#### Task objective
Word for word, restate each of the entries below, and drop every picture.

:: Extracted data ::

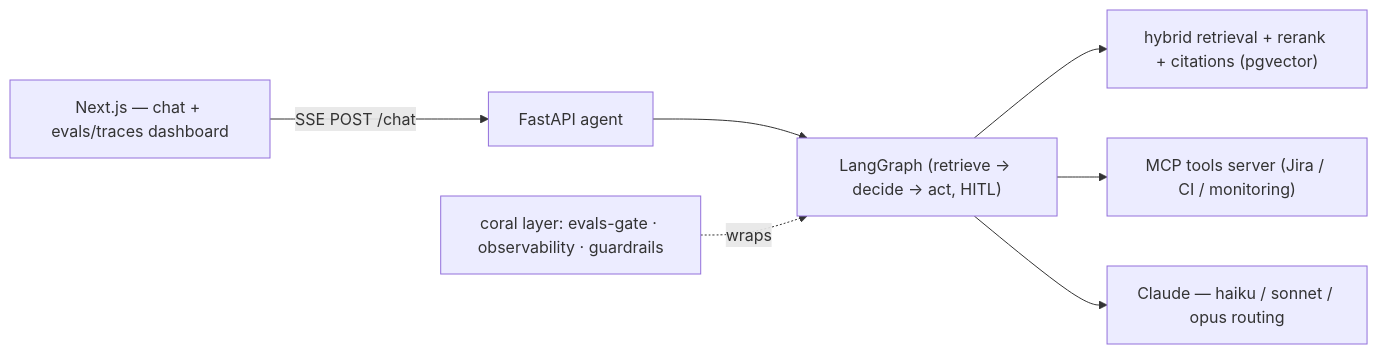
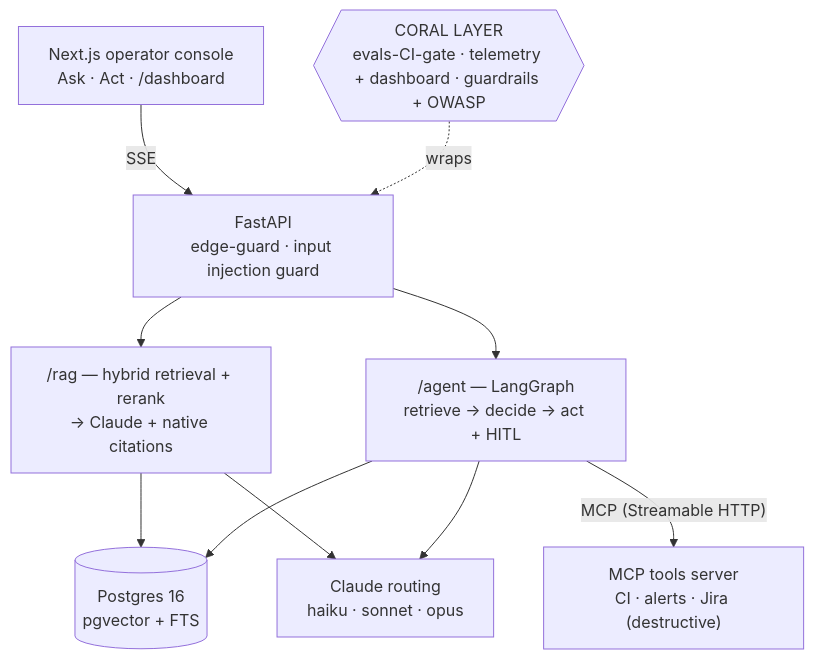
One commit to araratharutyunyan23-max/oncallpilot changed the diagram in README.md. Above: the diagram before and after it, drawn with Mermaid. The commit also changed other lines of this file and 4 other files, not shown here.

First line of the commit message:
docs(p5): finalize README + DEPLOY guide + MCP fly config; deploy-ready agent image

````diff
--- a/README.md
+++ b/README.md
@@ -11,9 +21,14 @@
 ```mermaid
-graph LR
-  UI["Next.js — chat + evals/traces dashboard"] -->|SSE POST /chat| API["FastAPI agent"]
-  API --> LG["LangGraph (retrieve → decide → act, HITL)"]
-  LG --> RAG["hybrid retrieval + rerank + citations (pgvector)"]
-  LG --> MCP["MCP tools server (Jira / CI / monitoring)"]
-  LG --> CLAUDE["Claude — haiku / sonnet / opus routing"]
-  CORAL["coral layer: evals-gate · observability · guardrails"] -.wraps.-> LG
+graph TD
+  UI["Next.js operator console<br/>Ask · Act · /dashboard"]
+  UI -->|"SSE"| API["FastAPI<br/>edge-guard · input injection guard"]
+  API --> RAG["/rag — hybrid retrieval + rerank<br/>→ Claude + native citations"]
+  API --> AG["/agent — LangGraph<br/>retrieve → decide → act + HITL"]
+  RAG --> PG[("Postgres 16<br/>pgvector + FTS")]
+  AG --> PG
+  AG -->|"MCP (Streamable HTTP)"| MCP["MCP tools server<br/>CI · alerts · Jira (destructive)"]
+  RAG --> CLAUDE["Claude routing<br/>haiku · sonnet · opus"]
+  AG --> CLAUDE
+  CORAL{{"CORAL LAYER<br/>evals-CI-gate · telemetry + dashboard · guardrails + OWASP"}}
+  CORAL -.wraps.-> API
 ```
````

:::

#### Worked solution
One commit to araratharutyunyan23-max/oncallpilot changed the diagram in README.md. Above: the diagram before and after it, drawn with Mermaid. The commit also changed other lines of this file and 4 other files, not shown here.

First line of the commit message:
docs(p5): finalize README + DEPLOY guide + MCP fly config; deploy-ready agent image

````diff
--- a/README.md
+++ b/README.md
@@ -11,9 +21,14 @@
 ```mermaid
-graph LR
-  UI["Next.js — chat + evals/traces dashboard"] -->|SSE POST /chat| API["FastAPI agent"]
-  API --> LG["LangGraph (retrieve → decide → act, HITL)"]
-  LG --> RAG["hybrid retrieval + rerank + citations (pgvector)"]
-  LG --> MCP["MCP tools server (Jira / CI / monitoring)"]
-  LG --> CLAUDE["Claude — haiku / sonnet / opus routing"]
-  CORAL["coral layer: evals-gate · observability · guardrails"] -.wraps.-> LG
+graph TD
+  UI["Next.js operator console<br/>Ask · Act · /dashboard"]
+  UI -->|"SSE"| API["FastAPI<br/>edge-guard · input injection guard"]
+  API --> RAG["/rag — hybrid retrieval + rerank<br/>→ Claude + native citations"]
+  API --> AG["/agent — LangGraph<br/>retrieve → decide → act + HITL"]
+  RAG --> PG[("Postgres 16<br/>pgvector + FTS")]
+  AG --> PG
+  AG -->|"MCP (Streamable HTTP)"| MCP["MCP tools server<br/>CI · alerts · Jira (destructive)"]
+  RAG --> CLAUDE["Claude routing<br/>haiku · sonnet · opus"]
+  AG --> CLAUDE
+  CORAL{{"CORAL LAYER<br/>evals-CI-gate · telemetry + dashboard · guardrails + OWASP"}}
+  CORAL -.wraps.-> API
 ```
````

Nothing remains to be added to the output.